1Adat, an anonymous Telegram channel run by Chechen human rights activists, suggested that Beterbiev, who competes under the Russian flag, was hiding behind his Canadian citizenship in order to avoid sanctions faced by Russian athletes.

“Ukrainian boxers Lomachenko and Usyk stood up to defend their homeland against invaders while Beterbiev and [UFC fighter Khamzat]Chimaev, who called Kadyrov a brother and convinced people to support Akhmat’s path, remains silent, sitting in America and Europe,” read one of the Telegram messages. “Beterbiev suddenly became Canadian and Chimaev Swedish.
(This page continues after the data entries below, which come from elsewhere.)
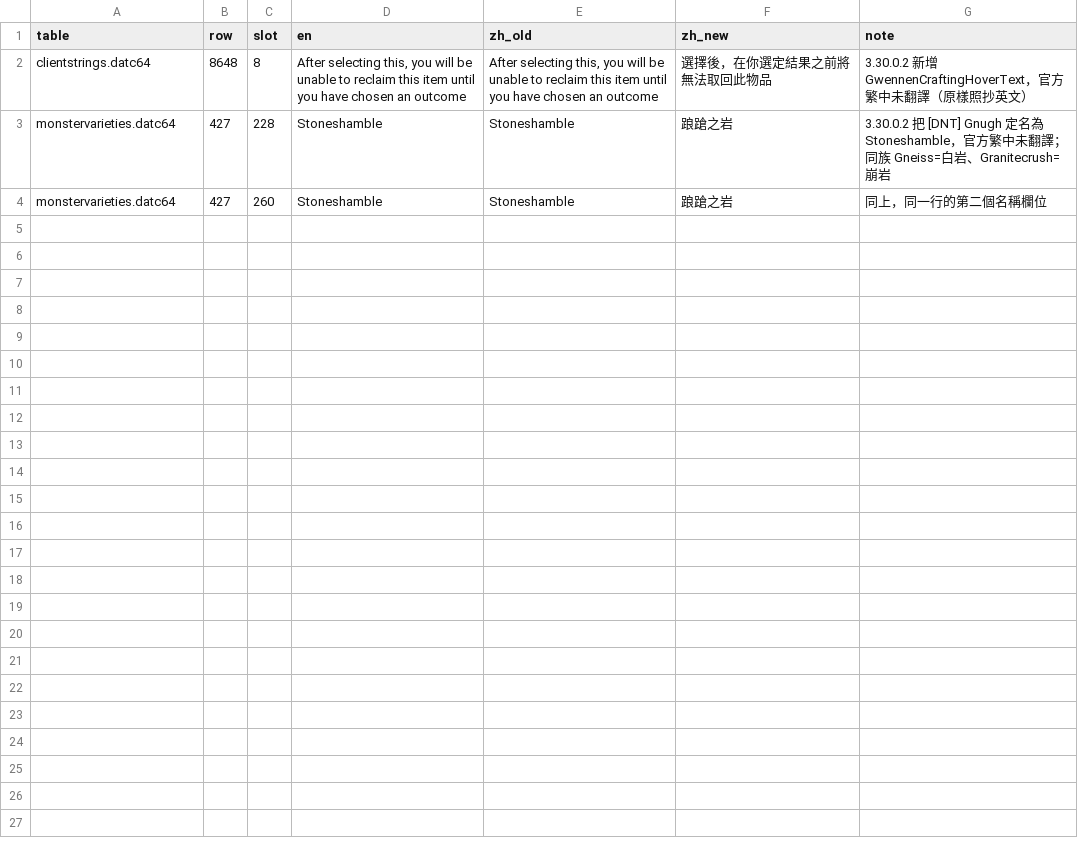
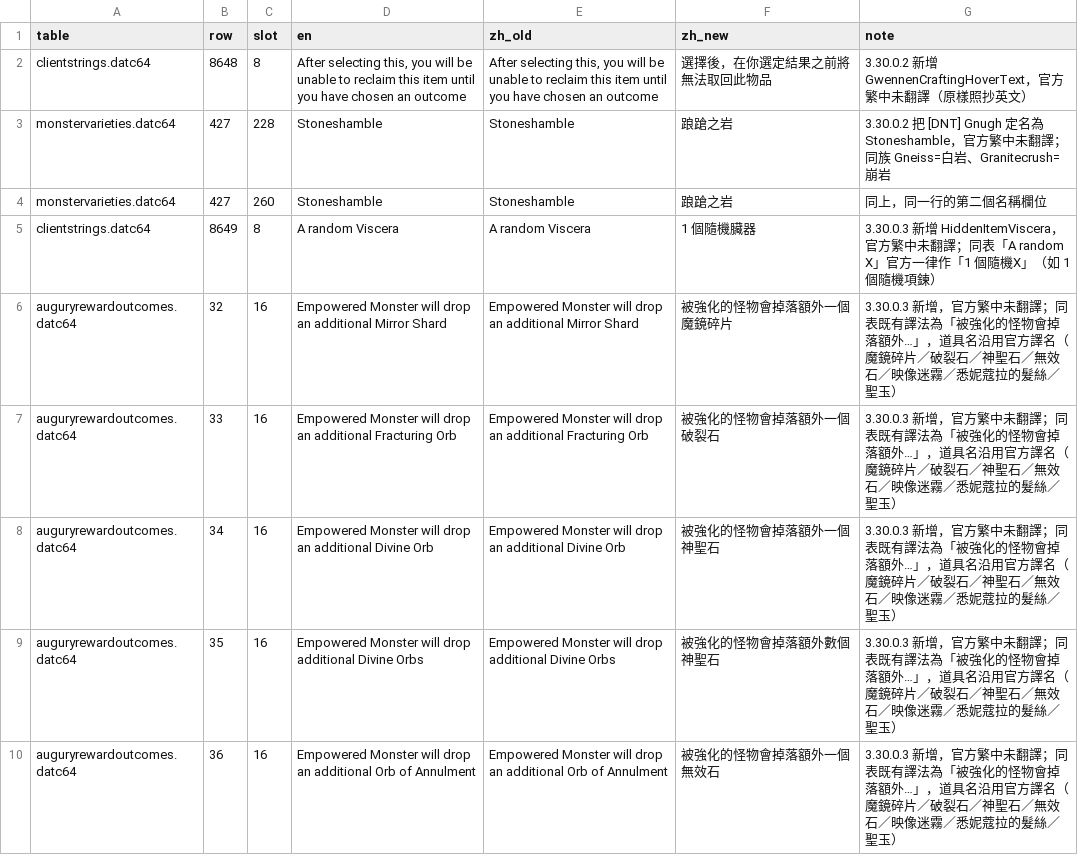
Before and after one commit to kimihiro233/poe-zh-patcher, a CSV file: out/fix-newtext.csv, drawn as a sheet; only a part is shown; the diff covers the shown part only.

Commit message:
feat: 适配游戏 3.30.0c，重锁基线并重生成全部补丁产物（v0.6.0）
- 游戏 3.30.0b → 3.30.0c / patch 3.30.0.3：重锁基线（指纹 3ec41ed0… → 83689aef…），
  82 个游戏侧文件变动（32 张 .datc64 + 32 张 .datcl64 + 18 份 statdesc）
- GGG 把 Scarab 改名 Thread：fix-mult 6 条重新对基（{[Thread|Threads]} 标记保留）
- 补译官方未翻的 11 条（auguryrewardoutcomes 10 + clientstrings 1），.dat 补丁 6 → 7 张表
- check_fixes：UI 侧在 pairs.csv 里查不到就回 .dat 原文件读（消除 currencyitems 的假 gone）
- patch_sd：新增「上游已修正」判定，16 条官方已自行修好的占位符/笔误修正稿不再每轮假报失败
- gameinfo.py / dat_text_diff.py：加 POE_DUMPER 环境变量（沙箱内工作区的 exe 读不到游戏目录）
- 真机写入 20 个文件：回读 20/20，外部复核 sha 20/20 一致，指纹与锁基线相同

```diff
--- a/out/fix-newtext.csv
+++ b/out/fix-newtext.csv
@@ -4 +4,7 @@ monstervarieties.datc64,427,228,Stoneshamble,Stoneshamble,踉蹌之岩,3.30.0.2
 monstervarieties.datc64,427,260,Stoneshamble,Stoneshamble,踉蹌之岩,同上，同一行的第二個名稱欄位
+clientstrings.datc64,8649,8,A random Viscera,A random Viscera,1 個隨機臟器,3.30.0.3 新增 HiddenItemViscera，官方繁中未翻譯；同表「A random X」官方一律作「1 個隨機X」（如 1 個隨機項鍊）
+auguryrewardoutcomes.datc64,32,16,Empowered Monster will drop an additional Mirror Shard,Empowered Monster will drop an additional Mirror Shard,被強化的怪物會掉落額外一個魔鏡碎片,3.30.0.3 新增，官方繁中未翻譯；同表既有譯法為「被強化的怪物會掉落額外…」，道具名沿用官方譯名（魔鏡碎片／破裂石／神聖石／無效石／映像迷霧／悉妮蔻拉的髮絲／聖玉）
+auguryrewardoutcomes.datc64,33,16,Empowered Monster will drop an additional Fracturing Orb,Empowered Monster will drop an additional Fracturing Orb,被強化的怪物會掉落額外一個破裂石,3.30.0.3 新增，官方繁中未翻譯；同表既有譯法為「被強化的怪物會掉落額外…」，道具名沿用官方譯名（魔鏡碎片／破裂石／神聖石／無效石／映像迷霧／悉妮蔻拉的髮絲／聖玉）
+auguryrewardoutcomes.datc64,34,16,Empowered Monster will drop an additional Divine Orb,Empowered Monster will drop an additional Divine Orb,被強化的怪物會掉落額外一個神聖石,3.30.0.3 新增，官方繁中未翻譯；同表既有譯法為「被強化的怪物會掉落額外…」，道具名沿用官方譯名（魔鏡碎片／破裂石／神聖石／無效石／映像迷霧／悉妮蔻拉的髮絲／聖玉）
+auguryrewardoutcomes.datc64,35,16,Empowered Monster will drop additional Divine Orbs,Empowered Monster will drop additional Divine Orbs,被強化的怪物會掉落額外數個神聖石,3.30.0.3 新增，官方繁中未翻譯；同表既有譯法為「被強化的怪物會掉落額外…」，道具名沿用官方譯名（魔鏡碎片／破裂石／神聖石／無效石／映像迷霧／悉妮蔻拉的髮絲／聖玉）
+auguryrewardoutcomes.datc64,36,16,Empowered Monster will drop an additional Orb of Annulment,Empowered Monster will drop an additional Orb of Annulment,被強化的怪物會掉落額外一個無效石,3.30.0.3 新增，官方繁中未翻譯；同表既有譯法為「被強化的怪物會掉落額外…」，道具名沿用官方譯名（魔鏡碎片／破裂石／神聖石／無效石／映像迷霧／悉妮蔻拉的髮絲／聖玉）
```
Also changed, not shown: 5 added rows elsewhere in this file, out/fix-mult.csv, out/fix-status.csv, 18 other files.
And no one, even out of decency, has renounced his past beliefs, but acts only with the maximum personal benefit for himself.

World Boxing Council president Mauricio Suleiman, who banned Russian athletes from competing in the WBC after the Russo-Ukrainian war, defended the decision to allow Beterbiev to defend his title, saying the boxer “has been in Canada for 15 years old, lives in Canada”. , his children were born in Canada, he has a Canadian passport, a Canadian residence permit and a Canadian boxing license.

Bob Arum, whose Top Rank Promotions represents Beterbiev, also argued that Beterbiev’s status as a Canadian citizen shields him from possible sanctions, falsely stating that his client had “nothing to do with Russia. “.

While Beterbiev may have avoided the wave of sanctions facing Russian athletes, it’s worth noting that Kadyrov and his fight club Akhmat are currently sanctioned by the United States Treasury Department. The sanctions prevented U.S. citizens and those present or doing business in the United States from doing business with Kadyrov.

According to the Treasury’s Office of Foreign Assets Control, the measures against Kadyrov and his companies are intended to prohibit “any contribution or provision of funds, goods or services by, to or for the benefit of any blocked person or the receipt of any contribution or the provision of funds, goods, or services by any of these persons.” Beterbiev’s continued association with the dictator could be a violation of ongoing sanctions, especially since the boxer competed on the floor American several times, and will do it again on Saturday night.

While Beterbiev may arguably be the best light heavyweight boxer alive today, his unsavory connection to Kadyrov is an undeniable stain on his reputation and should raise concerns about the dictator’s growing influence in soft science.